Early November 2011 saw a major field visit from the Born Free Sri Lanka team to the Elephant Resistant Crop (ERC) project in Rathambalagama. This was an opportunity to not only assess the project progress on the ground, but also to hold a workshop for the participants and distribute seedlings for the next season. Additionally, the team visited Rathambalagama School which Born Free supports, one of the most in-need schools along the northern boundary of the Udawalawe National Park.
Born Free Country Assistant Dileepa Wattegama reports:
Elephant Resistant Crop (ERC) project
“On the afternoon of 5th November we visited the farmers to evaluate their success in the last season. We saw both success and the failed stories. Some farmers had invested a lot of time and labour to protect their cultivation in the dry season and they got a good harvest at the end. All the farmers were invited to participate in the workshop next day and to collect their share of planting materials for the new season. We purchased the necessary turmeric rootstock from one the farmers who had achieved a successful harvest in his first season. Naturally he was delighted – it cost him nothing but some modest labour to earn this money!
The farmer meeting on the 6th was the next main activity of the field visit. We started at 9.00am at Rathambalagama School. Nirmala (the Project Supervisor) led a detailed discussion about the first phase to evaluate the successes and failures – including the effects of the unpredictable climate. Then we moved on to the second phase. The farmers were given their personal record folders and trained on how to maintain crop/farming records along with the incidents of elephant raids.
There was then a discussion session on environmentally healthy farming practices, in particular the use of organic fertilizers and pesticides as against commercially available, synthetic products. The local Ayurvedic doctor pointed out the medical benefits of using organic treatments and volunteered to promote the ERCs. He also announced that his Department is ready to purchase clean ERC products for the production of indigenous medicine. This was a good motivation for farmers at the meeting and a great market opportunity for the crops that they cultivate.
After the meeting we started distributing the ERC seeds and saplings. Thirty farmers between them received 27kg of turmeric rootstocks, 1,400 black pepper seedlings and 390 betel seedlings.”
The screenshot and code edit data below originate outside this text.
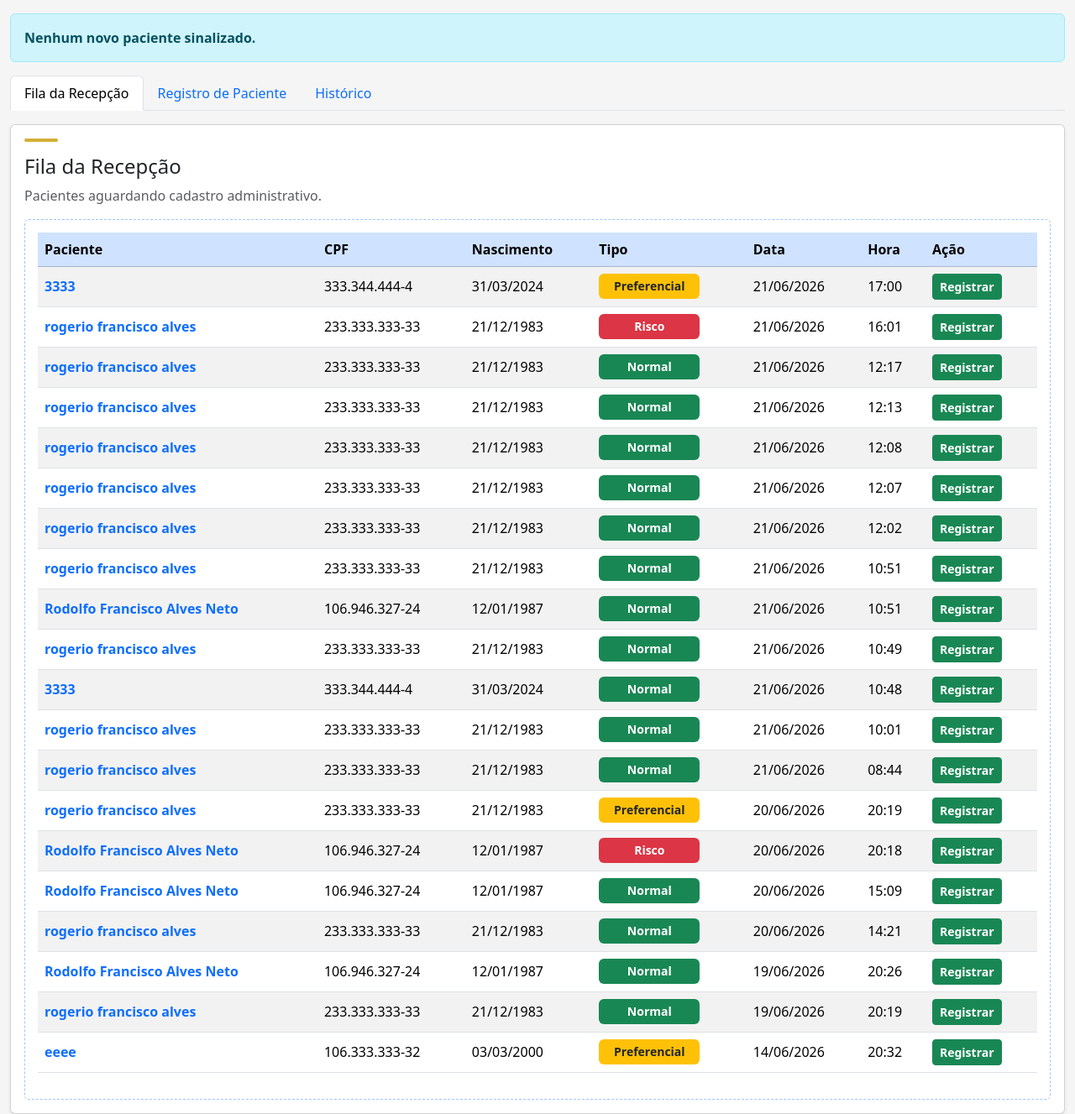
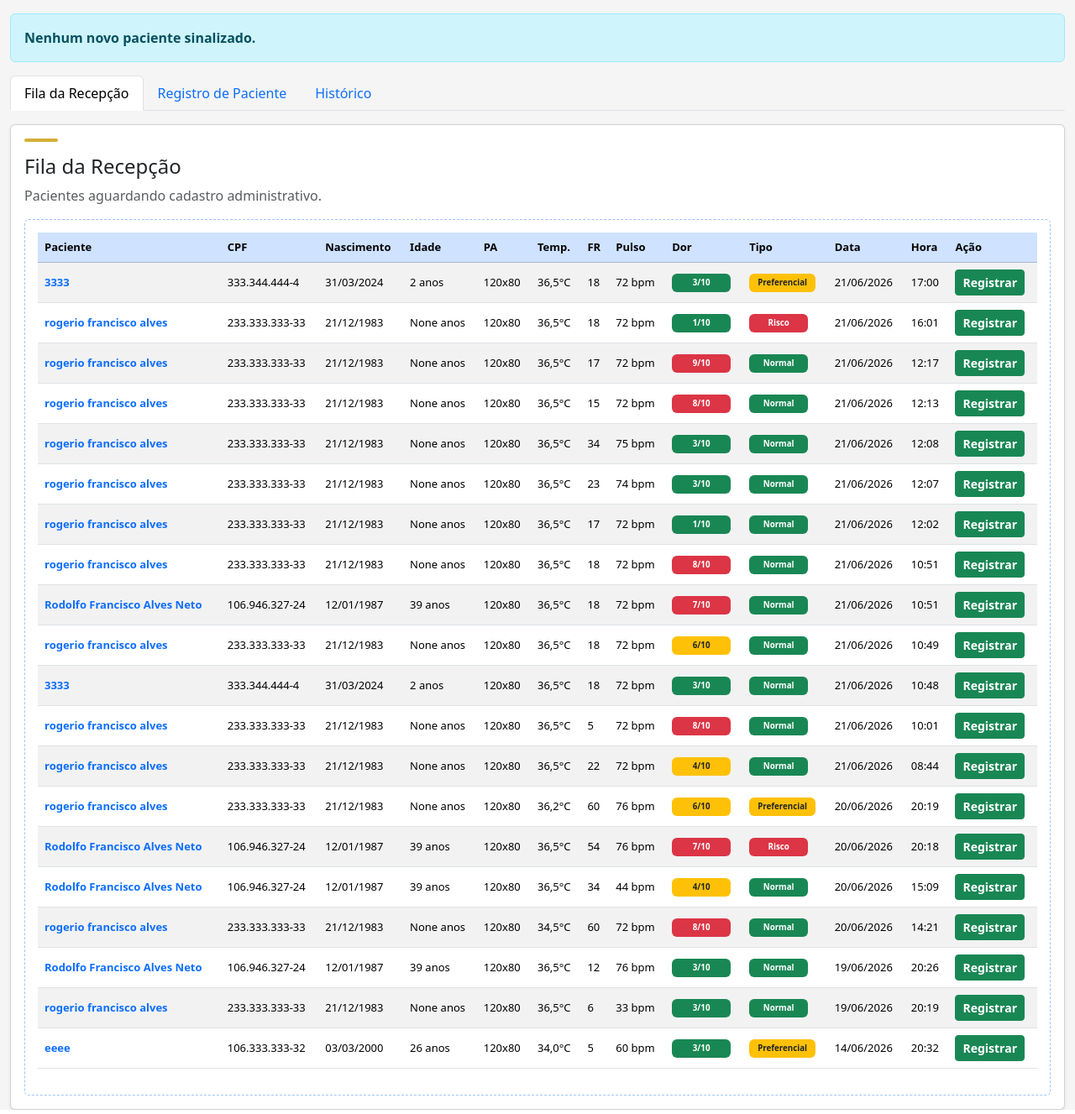
Before and after one commit to rfalves-wq/hospital_system, a Django app: template recepcao/templates/recepcao/dashboard.html in a window 1280 px wide. Shown: the whole page at 84% size. Run offline with Django 5.2, Linux system fonts and the light colour scheme; the template is opened without the code that fills it: values that come from a table or form of the project are taken from there, others are empty; data comes from the database, SQL or seed files in the repository; both versions use the stored data as it was after the commit; parts of the project's set-up code (start-up, migrations or seed data) failed here and were passed over.

Commit message:
recepcao

```diff
--- a/acolhimento/models.py
+++ b/acolhimento/models.py
@@ -67,6 +67,8 @@ class Acolhimento(models.Model):
         auto_now_add=True
     )
 
+
+
     def __str__(self):
         return f'{self.nome_paciente} - {self.tipo_atendimento}'
 
--- a/recepcao/templates/recepcao/dashboard.html
+++ b/recepcao/templates/recepcao/dashboard.html
@@ -8,37 +8,88 @@
 <link href="https://cdn.jsdelivr.net/npm/bootstrap@5.3.3/dist/css/bootstrap.min.css" rel="stylesheet">
 
 <style>
-body {
-    background: #f5f5f5;
+body{
+    background:#f5f5f5;
 }
 
-.barra-dourada {
-    width: 40px;
-    height: 4px;
-    background: #d4af37;
-    border-radius: 10px;
-    margin-bottom: 15px;
+.barra-dourada{
+    width:40px;
+    height:4px;
+    background:#d4af37;
+    border-radius:10px;
+    margin-bottom:15px;
 }
 
-.fila-box {
-    border: 1px dashed #9ec5fe;
-    background: #fff;
-    padding: 15px;
-    border-radius: 5px;
+.fila-box{
+    border:1px dashed #9ec5fe;
+    background:#fff;
+    padding:15px;
+    border-radius:5px;
 }
 
-.paciente-link {
-    text-decoration: none;
-    font-weight: bold;
-    cursor: pointer;
+.paciente-link{
+    text-decoration:none;
+    font-weight:bold;
+    cursor:pointer;
 }
 
-.badge {
-    min-width: 120px;
-    padding: 8px 12px;
-    font-size: 14px;
+.badge{
+    min-width:70px;
+    padding:6px 10px;
+}
+
+.table-responsive{
+    overflow-x:auto;
+}
+
+.table{
+    white-space:nowrap;
+    font-size:14px;
+}
+
+.table td,
+.table th{
+    vertical-align:middle;
+}
+
+@media (max-width:1400px){
+    .table{
+        font-size:13px;
+    }
+}
+
+@media (max-width:1200px){
+    .table{
+        font-size:12px;
+    }
+
+    .badge{
+        font-size:11px;
+    }
+
+    .btn-sm{
+        font-size:11px;
+        padding:3px 8px;
+    }
+}
+
+@media (max-width:992px){
+    .table{
+        font-size:11px;
+    }
+}
+
+@media (max-width:768px){
+    .table{
+        font-size:10px;
+    }
+
+    .badge{
+        min-width:auto;
+    }
 }
 </style>
+
 
 </head>
 
@@ -81,28 +132,43 @@ body {
 <div class="tab-pane fade show active" id="fila">
 
     <div class="barra-dourada"></div>
+
     <h4>Fila da Recepção</h4>
-                    <p class="text-muted">Pacientes aguardando cadastro administrativo.</p>
+
+    <p class="text-muted">
+        Pacientes aguardando cadastro administrativo.
+    </p>
 
     <div class="fila-box">
 
         {% if acolhimentos %}
+
         <div class="table-responsive">
-                        <table class="table table-striped table-hover align-middle">
+
+            <table class="table table-striped table-hover align-middle w-100">
 
                 <thead class="table-primary">
+
                     <tr>
                         <th>Paciente</th>
-                                    <th>CPF</th>
-                                    <th>Nascimento</th>
+                        <th class="d-none d-xl-table-cell">CPF</th>
+                        <th class="d-none d-lg-table-cell">Nascimento</th>
+                        <th>Idade</th>
+                        <th>PA</th>
+                        <th>Temp.</th>
+                        <th>FR</th>
+                        <th>Pulso</th>
+                        <th>Dor</th>
                         <th>Tipo</th>
-                                    <th>Data</th>
+                        <th class="d-none d-md-table-cell">Data</th>
                         <th>Hora</th>
                         <th>Ação</th>
                     </tr>
+
                 </thead>
 
                 <tbody>
+
                 {% for acolhimento in acolhimentos %}
                 <tr>
 
@@ -112,51 +178,155 @@ body {
                            data-nome="{{ acolhimento.nome_paciente }}"
                            data-cpf="{{ acolhimento.cpf }}"
                            data-nascimento="{{ acolhimento.data_nascimento|date:'Y-m-d' }}">
+
                             {{ acolhimento.nome_paciente }}
+
                         </a>
                     </td>
 
-                                <td>{{ acolhimento.cpf }}</td>
-                                <td>{{ acolhimento.data_nascimento|date:"d/m/Y" }}</td>
+                    <td class="d-none d-xl-table-cell">
+                        {{ acolhimento.cpf }}
+                    </td>
+
+                    <td class="d-none d-lg-table-cell">
+                        {{ acolhimento.data_nascimento|date:"d/m/Y" }}
+                    </td>
 
                     <td>
-                                    {% if acolhimento.tipo_atendimento|lower == 'normal' %}
-                                        <span class="badge bg-success">Normal</span>
-                                    {% elif acolhimento.tipo_atendimento|lower == 'preferencial' %}
-                                        <span class="badge bg-warning text-dark">Preferencial</span>
-                                    {% elif acolhimento.tipo_atendimento|lower == 'risco' %}
-                                        <span class="badge bg-danger">Risco</span>
+                        {{ acolhimento.idade }} anos
+                    </td>
+
+                    <td>
+                        {{ acolhimento.pressao_arterial|default:"-" }}
+                    </td>
+
+                    <td>
+                        {% if acolhimento.temperatura %}
+                            {{ acolhimento.temperatura }}°C
                         {% else %}
-                                        <span class="badge bg-secondary">{{ acolhimento.tipo_atendimento }}</span>
+                            -
                         {% endif %}
                     </td>
 
-                                <td>{{ acolhimento.data_acolhimento|date:"d/m/Y" }}</td>
-                                <td>{{ acolhimento.data_acolhimento|time:"H:i" }}</td>
+                    <td>
+                        {{ acolhimento.frequencia_respiratoria|default:"-" }}
+                    </td>
 
                     <td>
+                        {% if acolhimento.pulso %}
+                            {{ acolhimento.pulso }} bpm
+                        {% else %}
+                            -
+                        {% endif %}
+                    </td>
+
+                    <td>
+
+                        {% if acolhimento.dor == 0 %}
+
+                            <span class="badge bg-success">
+                                0/10
+                            </span>
+
+                        {% elif acolhimento.dor %}
+
+                            {% if acolhimento.dor <= 3 %}
+
+                                <span class="badge bg-success">
+                                    {{ acolhimento.dor }}/10
+                                </span>
+
+                            {% elif acolhimento.dor <= 6 %}
+
+                                <span class="badge bg-warning text-dark">
+                                    {{ acolhimento.dor }}/10
+                                </span>
+
+                            {% else %}
+
+                                <span class="badge bg-danger">
+                                    {{ acolhimento.dor }}/10
+                                </span>
+
+                            {% endif %}
+
+                        {% else %}
+                            -
+                        {% endif %}
+
+                    </td>
+
+                    <td>
+
+                        {% if acolhimento.tipo_atendimento|lower == 'normal' %}
+
+                            <span class="badge bg-success">
+                                Normal
+                            </span>
+
+                        {% elif acolhimento.tipo_atendimento|lower == 'preferencial' %}
+
+                            <span class="badge bg-warning text-dark">
+                                Preferencial
+                            </span>
+
+                        {% elif acolhimento.tipo_atendimento|lower == 'risco' %}
+
+                            <span class="badge bg-danger">
+                                Risco
+                            </span>
+
+                        {% else %}
+
+                            <span class="badge bg-secondary">
+                                {{ acolhimento.tipo_atendimento }}
+                            </span>
+
+                        {% endif %}
+
+                    </td>
+
+                    <td class="d-none d-md-table-cell">
+                        {{ acolhimento.data_acolhimento|date:"d/m/Y" }}
+                    </td>
+
+                    <td>
+                        {{ acolhimento.data_acolhimento|time:"H:i" }}
+                    </td>
+
+                    <td>
+
                         <a href="#"
                            class="btn btn-success btn-sm paciente-link"
                            data-nome="{{ acolhimento.nome_paciente }}"
                            data-cpf="{{ acolhimento.cpf }}"
                            data-nascimento="{{ acolhimento.data_nascimento|date:'Y-m-d' }}">
+
                             Registrar
+
                         </a>
+
                     </td>
 
                 </tr>
                 {% endfor %}
+
                 </tbody>
 
             </table>
+
         </div>
+
         {% else %}
+
         <div class="alert alert-secondary">
             Nenhum paciente aguardando na recepção.
         </div>
+
         {% endif %}
 
     </div>
+
 </div>
 
                 <!-- ================= REGISTRO ================= -->
```
Also changed, not shown: acolhimento/static/acolhimento/css/atendimento.css (+110 -0 lines), acolhimento/static/acolhimento/js/atendimento.js (+12 -0 lines), acolhimento/templates/acolhimento/tipo_atendimento.html (+41 -2 lines), db.sqlite3. Lines whose indentation alone changed are shown as unchanged.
The Born Free Sri Lanka team travelled to Rathambalagama village, near Udawalawe National Park, to visit the local school which Born Free has been supporting for several years. This was an opportunity to check that the constructions we have funded there – the water tower, plumbing system and new toilet blocks – are all still in working order. It was also a chance for the team to discuss recent developments, like our contribution to improving the IT facilities, and future plans, including support for extra IT classes for senior students. The main project currently ongoing at the site is the development of a science laboratory in the current staff room – renovation of an old building to become the new staff room is well underway and the work on the laboratory should begin early in the new year.
Born Free has also been assisting the school Environmental Society and took part in a fun and fascinating bird watching workshop – a very enjoyable day for the enthusiastic participants and a chance for them to learn about and appreciate their beautiful natural surroundings. The students made their own sketches of the birds they observed and the day’s checklist exceeded 35 birds at the end of the session. The team also met with the Director of the Divisional Education Office, to discuss the art competition held in August. Apparently head teachers of the schools which could not take part expressed their sadness, so we will be trying to include them in the event next year.
For more information on Born Free’s work in Sri Lanka, please visit http://www.bornfree.org.uk/campaigns/elephants/campaign-action/sri-lanka-elephants/